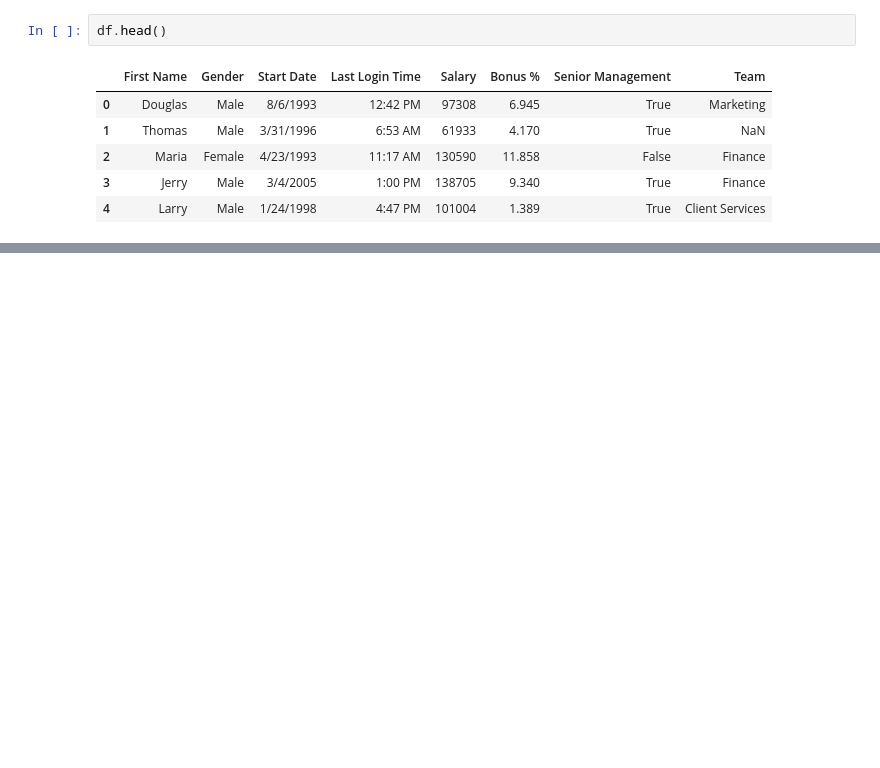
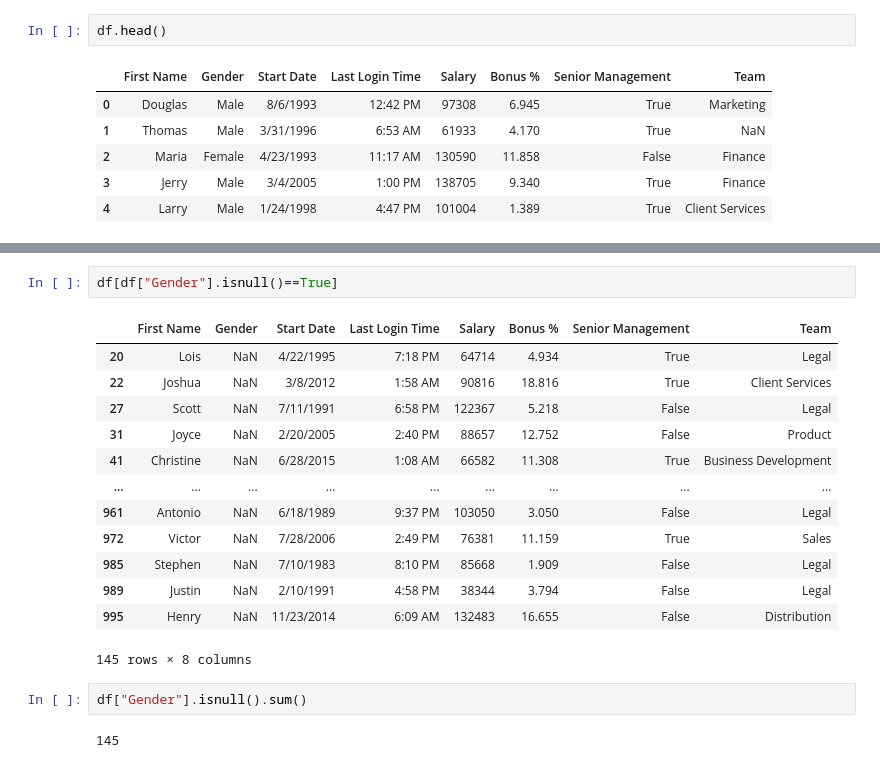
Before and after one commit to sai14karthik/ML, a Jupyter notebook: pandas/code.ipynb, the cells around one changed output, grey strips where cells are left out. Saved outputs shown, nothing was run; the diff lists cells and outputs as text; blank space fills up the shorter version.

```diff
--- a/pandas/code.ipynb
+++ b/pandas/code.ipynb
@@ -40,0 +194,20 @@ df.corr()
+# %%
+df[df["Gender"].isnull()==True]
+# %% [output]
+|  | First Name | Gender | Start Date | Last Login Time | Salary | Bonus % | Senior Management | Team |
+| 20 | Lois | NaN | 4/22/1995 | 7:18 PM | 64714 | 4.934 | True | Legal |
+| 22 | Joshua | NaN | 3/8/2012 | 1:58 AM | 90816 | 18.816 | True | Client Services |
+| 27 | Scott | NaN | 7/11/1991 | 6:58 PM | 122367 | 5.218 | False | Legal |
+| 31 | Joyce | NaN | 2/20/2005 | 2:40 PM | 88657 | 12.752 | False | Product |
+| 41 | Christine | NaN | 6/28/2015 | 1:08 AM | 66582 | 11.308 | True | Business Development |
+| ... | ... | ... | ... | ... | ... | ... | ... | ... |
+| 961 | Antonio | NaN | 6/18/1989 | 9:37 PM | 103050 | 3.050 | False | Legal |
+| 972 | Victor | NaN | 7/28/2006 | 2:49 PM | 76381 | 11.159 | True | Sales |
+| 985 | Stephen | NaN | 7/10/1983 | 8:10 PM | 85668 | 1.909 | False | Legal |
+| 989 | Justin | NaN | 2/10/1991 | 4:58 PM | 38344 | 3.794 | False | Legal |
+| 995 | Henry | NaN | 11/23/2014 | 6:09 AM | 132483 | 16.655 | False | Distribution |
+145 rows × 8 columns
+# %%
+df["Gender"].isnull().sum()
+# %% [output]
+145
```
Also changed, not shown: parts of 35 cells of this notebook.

....

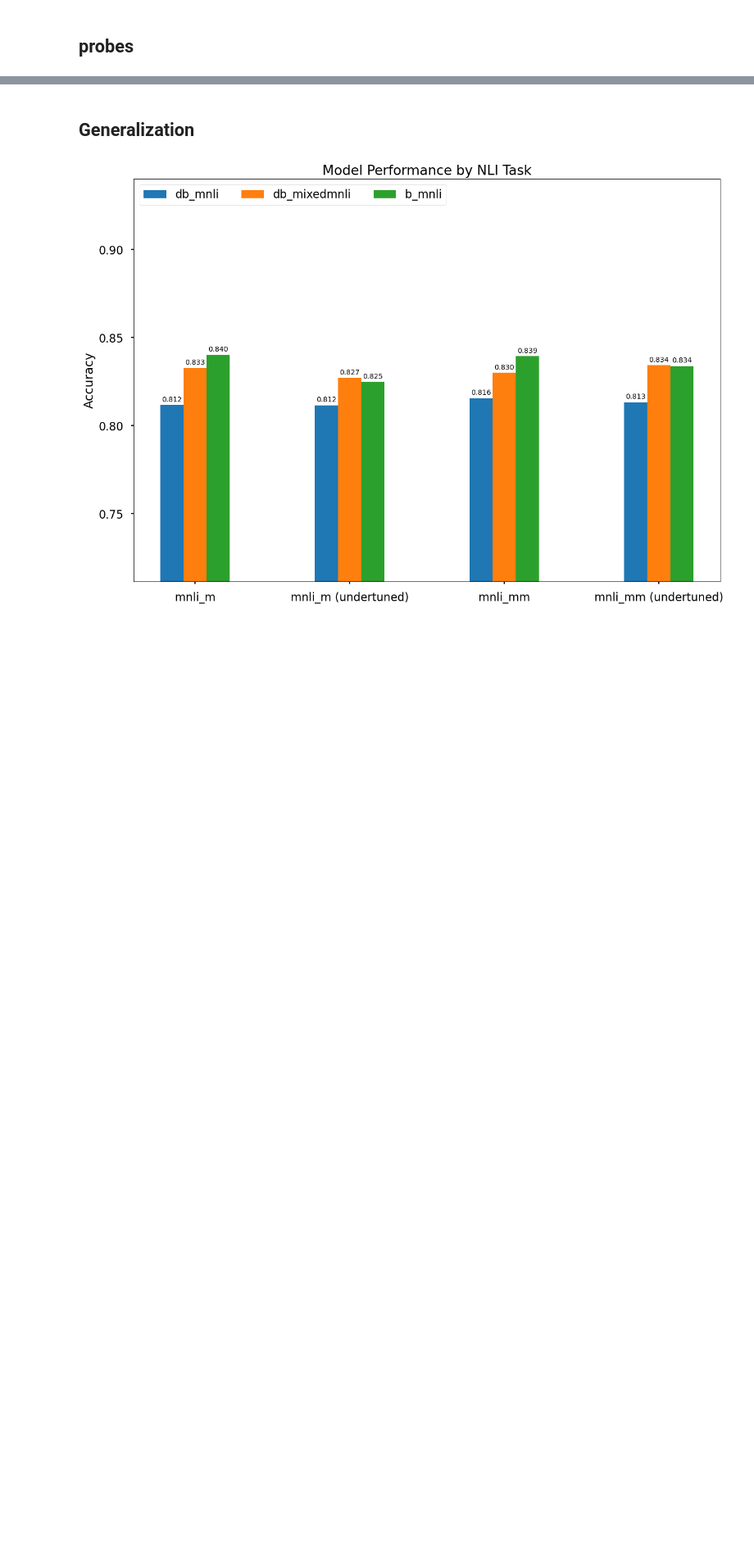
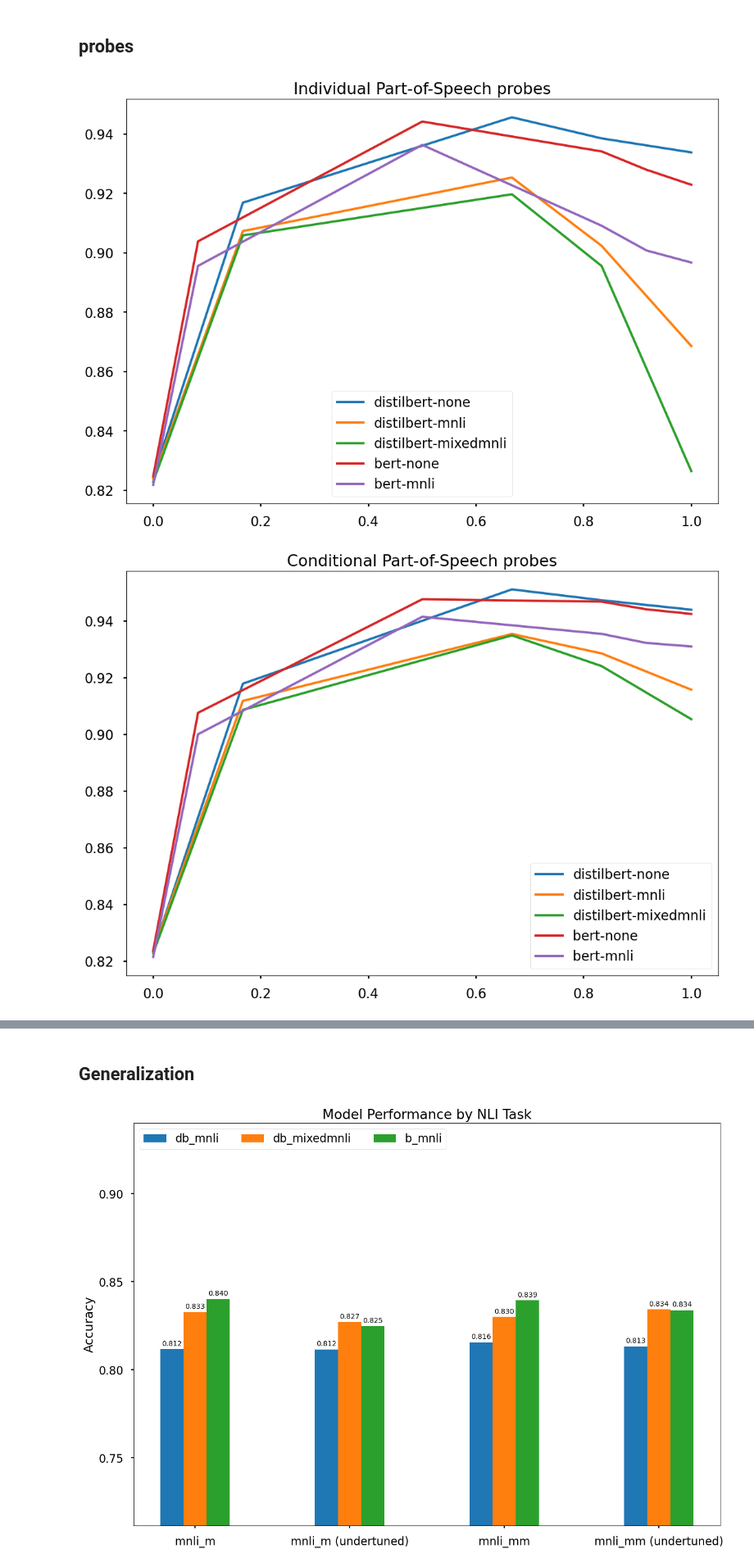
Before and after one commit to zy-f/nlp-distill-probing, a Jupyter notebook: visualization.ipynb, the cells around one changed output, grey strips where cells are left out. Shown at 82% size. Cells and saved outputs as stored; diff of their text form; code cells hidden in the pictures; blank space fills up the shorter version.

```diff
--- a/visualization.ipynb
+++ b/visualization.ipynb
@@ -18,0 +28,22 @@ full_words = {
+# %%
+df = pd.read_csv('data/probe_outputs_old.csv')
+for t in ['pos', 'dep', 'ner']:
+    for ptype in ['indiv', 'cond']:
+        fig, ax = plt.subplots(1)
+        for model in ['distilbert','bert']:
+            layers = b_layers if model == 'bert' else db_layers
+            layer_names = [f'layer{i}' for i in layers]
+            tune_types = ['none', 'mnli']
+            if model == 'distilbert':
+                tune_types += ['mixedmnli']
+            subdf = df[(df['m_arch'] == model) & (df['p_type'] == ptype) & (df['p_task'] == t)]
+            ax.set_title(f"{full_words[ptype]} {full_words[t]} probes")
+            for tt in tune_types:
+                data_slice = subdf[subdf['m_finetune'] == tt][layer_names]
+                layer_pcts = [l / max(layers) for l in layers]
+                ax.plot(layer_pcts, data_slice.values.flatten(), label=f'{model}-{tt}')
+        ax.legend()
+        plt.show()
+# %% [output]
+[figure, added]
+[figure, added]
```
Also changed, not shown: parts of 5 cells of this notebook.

....

• GOAL OF THE EXERCISE: Lines with "subdf" in them: work out how many there are in the listing and give the figure alone.

• ANSWER AREA: 2